What you need to do |
Give the count of lines below that include the word "Note", and say nothing else.

Supplied entries |
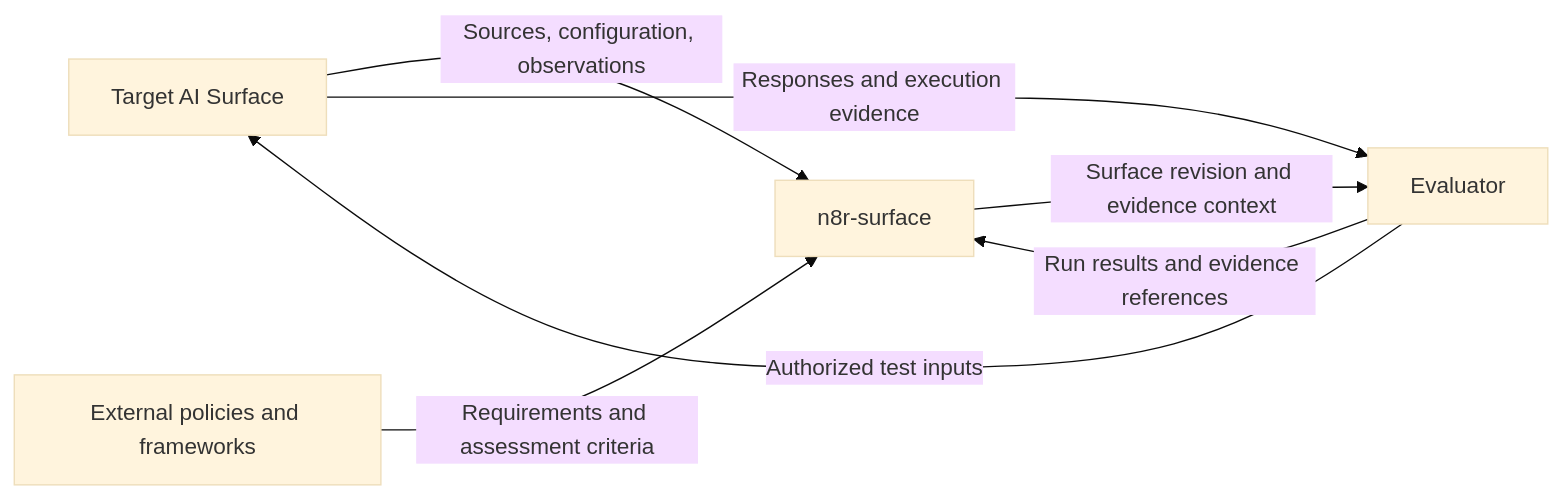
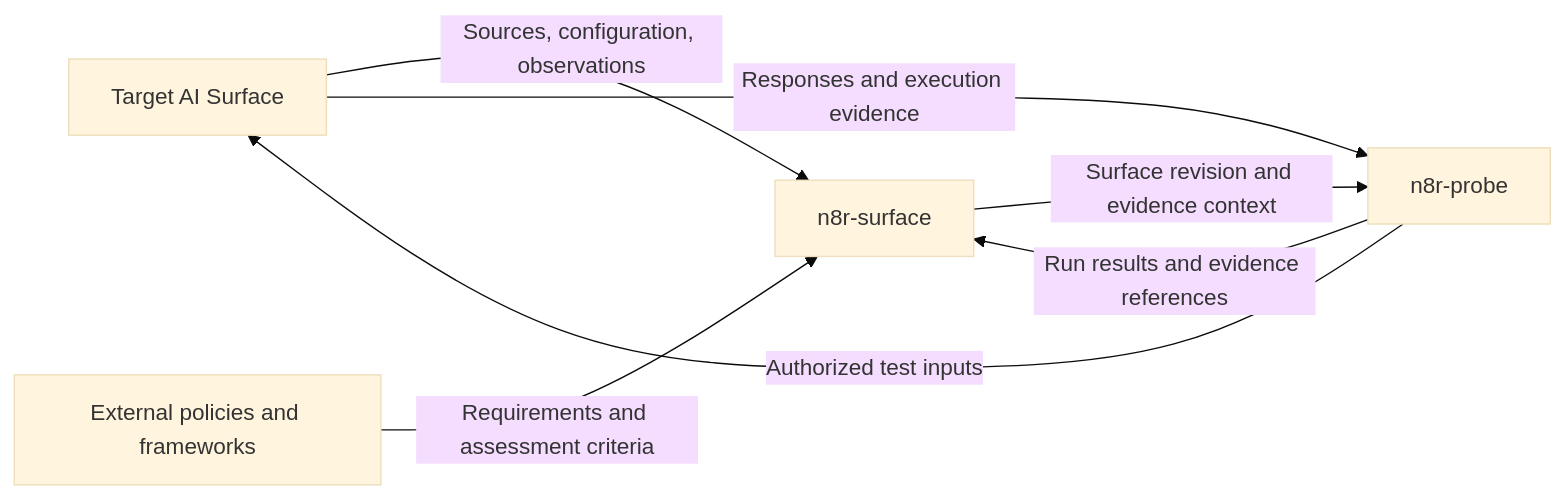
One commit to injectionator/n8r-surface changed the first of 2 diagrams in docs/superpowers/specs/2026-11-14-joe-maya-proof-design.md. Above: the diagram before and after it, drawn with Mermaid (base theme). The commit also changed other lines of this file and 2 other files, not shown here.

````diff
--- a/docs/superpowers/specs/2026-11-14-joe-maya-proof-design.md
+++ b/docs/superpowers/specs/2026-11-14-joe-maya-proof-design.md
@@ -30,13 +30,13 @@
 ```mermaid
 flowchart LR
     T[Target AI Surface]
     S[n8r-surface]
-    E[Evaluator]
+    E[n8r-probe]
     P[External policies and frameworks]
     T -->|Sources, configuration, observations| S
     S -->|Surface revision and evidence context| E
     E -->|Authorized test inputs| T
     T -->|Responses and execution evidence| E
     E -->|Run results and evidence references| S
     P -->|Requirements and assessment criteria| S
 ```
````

...

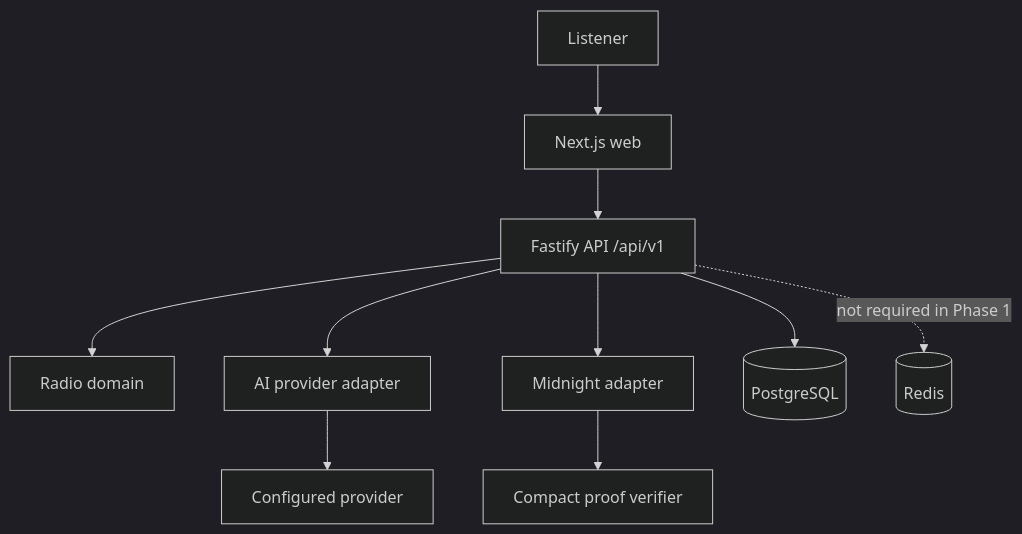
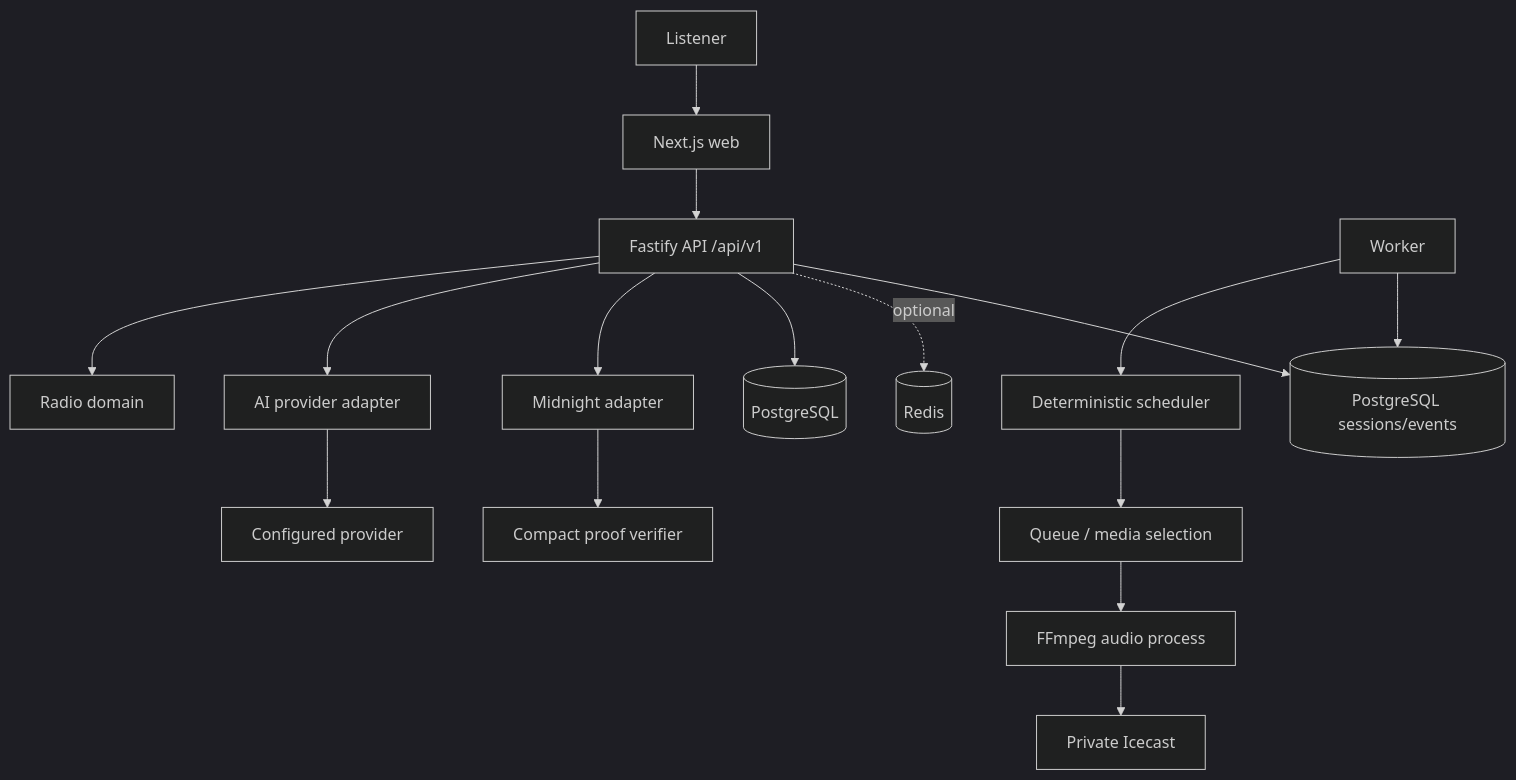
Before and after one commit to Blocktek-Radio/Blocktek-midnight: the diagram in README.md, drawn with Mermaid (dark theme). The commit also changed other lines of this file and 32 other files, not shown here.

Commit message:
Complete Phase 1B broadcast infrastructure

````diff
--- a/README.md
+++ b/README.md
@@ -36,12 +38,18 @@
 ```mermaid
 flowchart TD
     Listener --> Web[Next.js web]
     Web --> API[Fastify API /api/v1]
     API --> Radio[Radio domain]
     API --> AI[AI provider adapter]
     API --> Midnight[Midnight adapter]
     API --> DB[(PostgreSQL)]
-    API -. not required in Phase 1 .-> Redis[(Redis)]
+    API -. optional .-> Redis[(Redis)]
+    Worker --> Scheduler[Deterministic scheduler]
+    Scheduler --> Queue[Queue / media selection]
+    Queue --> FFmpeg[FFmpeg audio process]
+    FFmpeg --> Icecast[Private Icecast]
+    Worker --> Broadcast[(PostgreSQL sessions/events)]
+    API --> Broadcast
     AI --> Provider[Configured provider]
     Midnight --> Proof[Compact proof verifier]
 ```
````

==

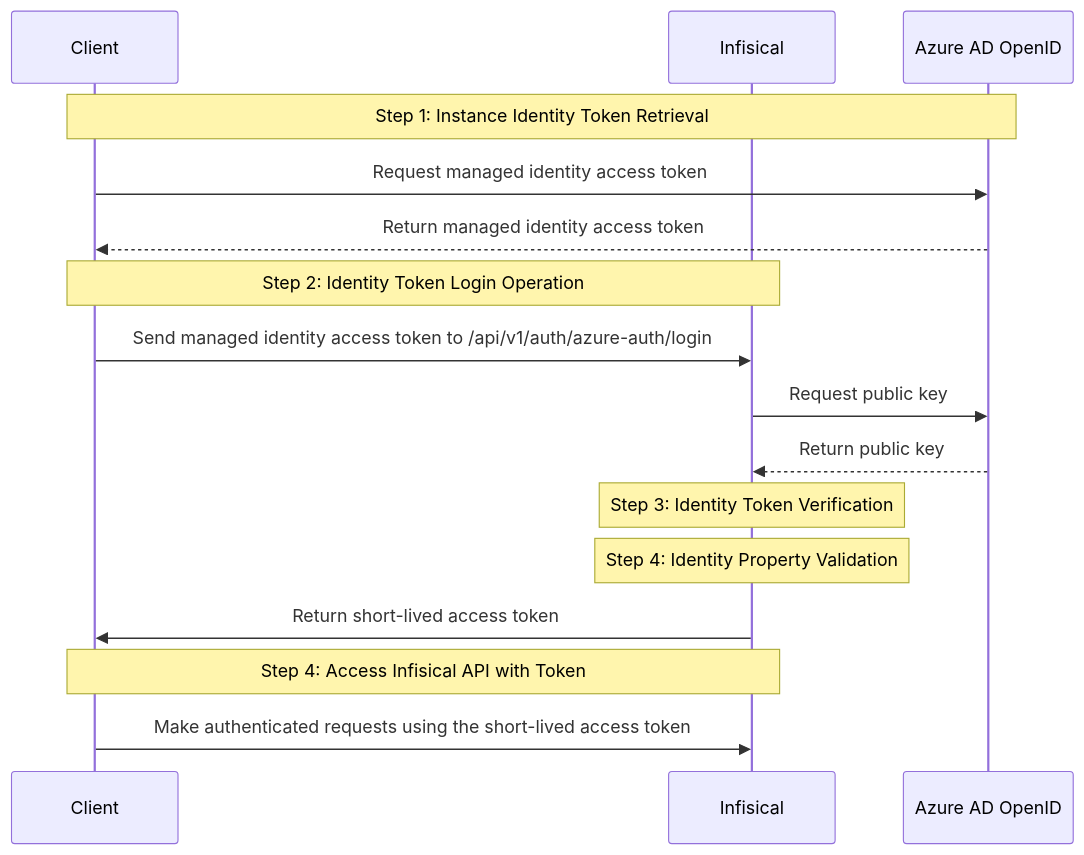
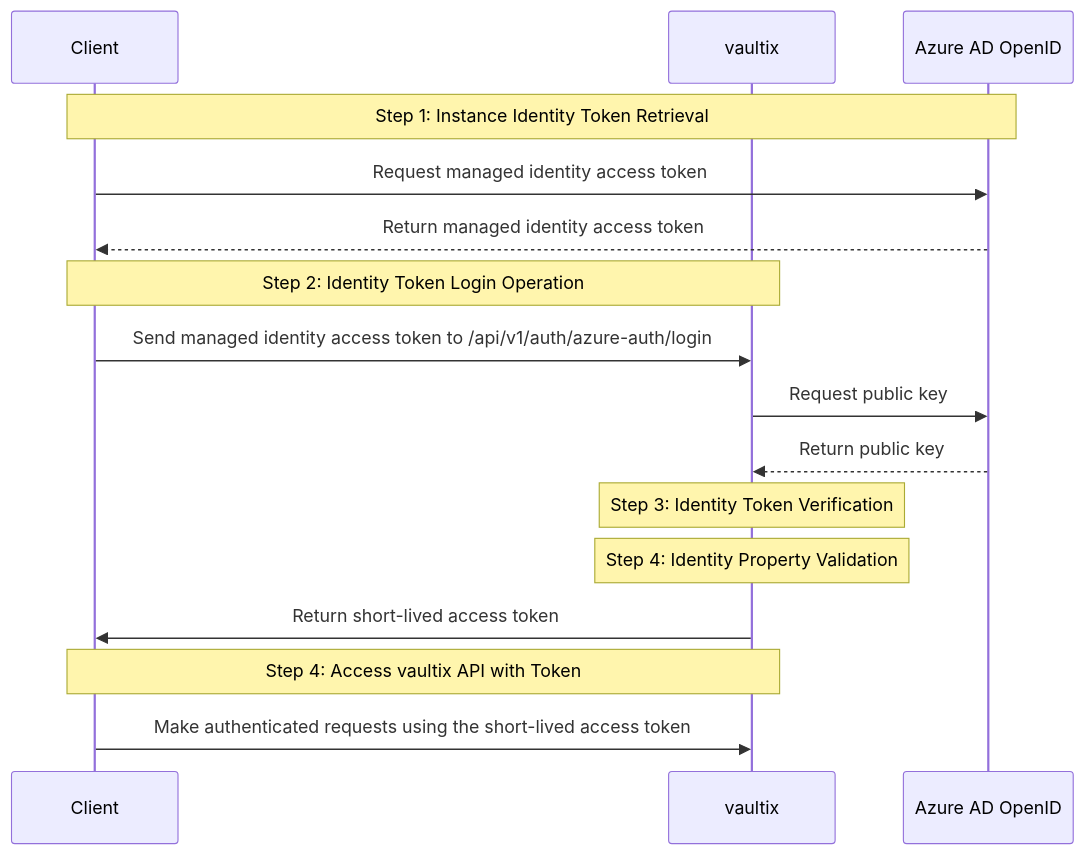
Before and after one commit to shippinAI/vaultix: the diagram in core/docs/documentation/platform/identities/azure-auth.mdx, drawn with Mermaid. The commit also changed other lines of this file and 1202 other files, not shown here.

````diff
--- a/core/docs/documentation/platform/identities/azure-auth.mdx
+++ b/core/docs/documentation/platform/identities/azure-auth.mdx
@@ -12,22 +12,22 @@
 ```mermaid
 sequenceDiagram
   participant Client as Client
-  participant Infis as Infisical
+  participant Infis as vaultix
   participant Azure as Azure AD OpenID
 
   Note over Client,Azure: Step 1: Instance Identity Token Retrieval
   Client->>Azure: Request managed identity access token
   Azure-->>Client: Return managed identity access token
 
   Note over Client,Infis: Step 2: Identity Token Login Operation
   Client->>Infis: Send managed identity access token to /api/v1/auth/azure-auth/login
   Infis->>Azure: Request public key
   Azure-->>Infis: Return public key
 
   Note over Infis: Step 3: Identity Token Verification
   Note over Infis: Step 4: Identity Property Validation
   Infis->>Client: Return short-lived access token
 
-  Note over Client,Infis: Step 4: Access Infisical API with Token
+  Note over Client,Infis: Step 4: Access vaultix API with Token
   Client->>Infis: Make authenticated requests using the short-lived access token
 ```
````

Solution |
6